** Opening THE DATA block **

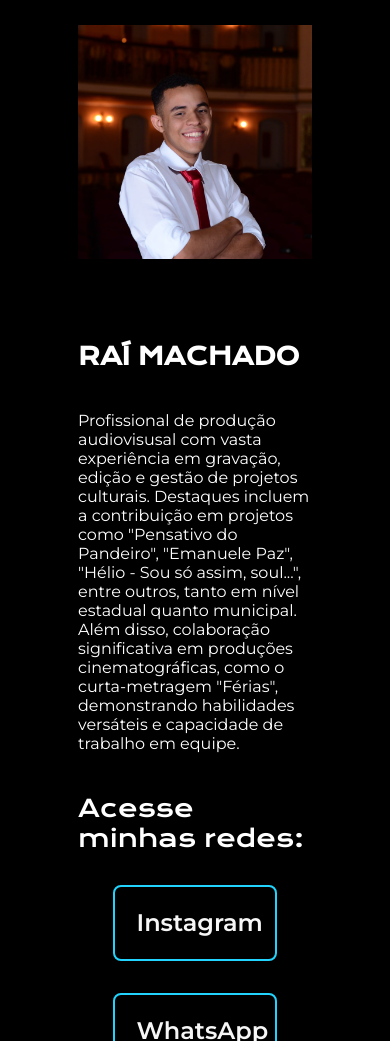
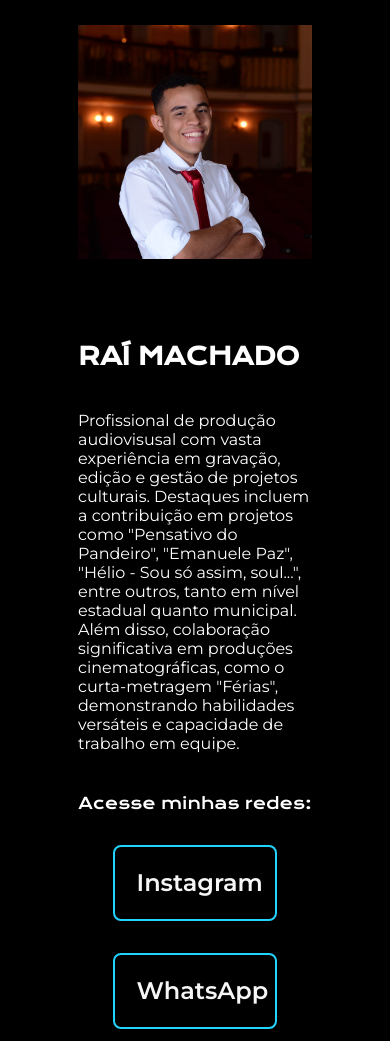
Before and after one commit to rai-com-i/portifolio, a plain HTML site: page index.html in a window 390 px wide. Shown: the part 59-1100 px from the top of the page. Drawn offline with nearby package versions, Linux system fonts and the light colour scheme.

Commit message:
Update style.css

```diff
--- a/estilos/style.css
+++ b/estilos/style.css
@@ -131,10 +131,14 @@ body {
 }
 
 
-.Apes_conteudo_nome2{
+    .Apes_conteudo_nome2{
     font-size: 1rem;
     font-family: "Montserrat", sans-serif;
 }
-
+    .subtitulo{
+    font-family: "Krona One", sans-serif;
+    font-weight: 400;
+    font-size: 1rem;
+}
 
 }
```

** Closing THE DATA block **

REQUIRED ACTION: Copy the material exactly. Do not include the pictures.

RESULT OF THIS TASK:
Before and after one commit to rai-com-i/portifolio, a plain HTML site: page index.html in a window 390 px wide. Shown: the part 59-1100 px from the top of the page. Drawn offline with nearby package versions, Linux system fonts and the light colour scheme.

Commit message:
Update style.css

```diff
--- a/estilos/style.css
+++ b/estilos/style.css
@@ -131,10 +131,14 @@ body {
 }
 
 
-.Apes_conteudo_nome2{
+    .Apes_conteudo_nome2{
     font-size: 1rem;
     font-family: "Montserrat", sans-serif;
 }
-
+    .subtitulo{
+    font-family: "Krona One", sans-serif;
+    font-weight: 400;
+    font-size: 1rem;
+}
 
 }
```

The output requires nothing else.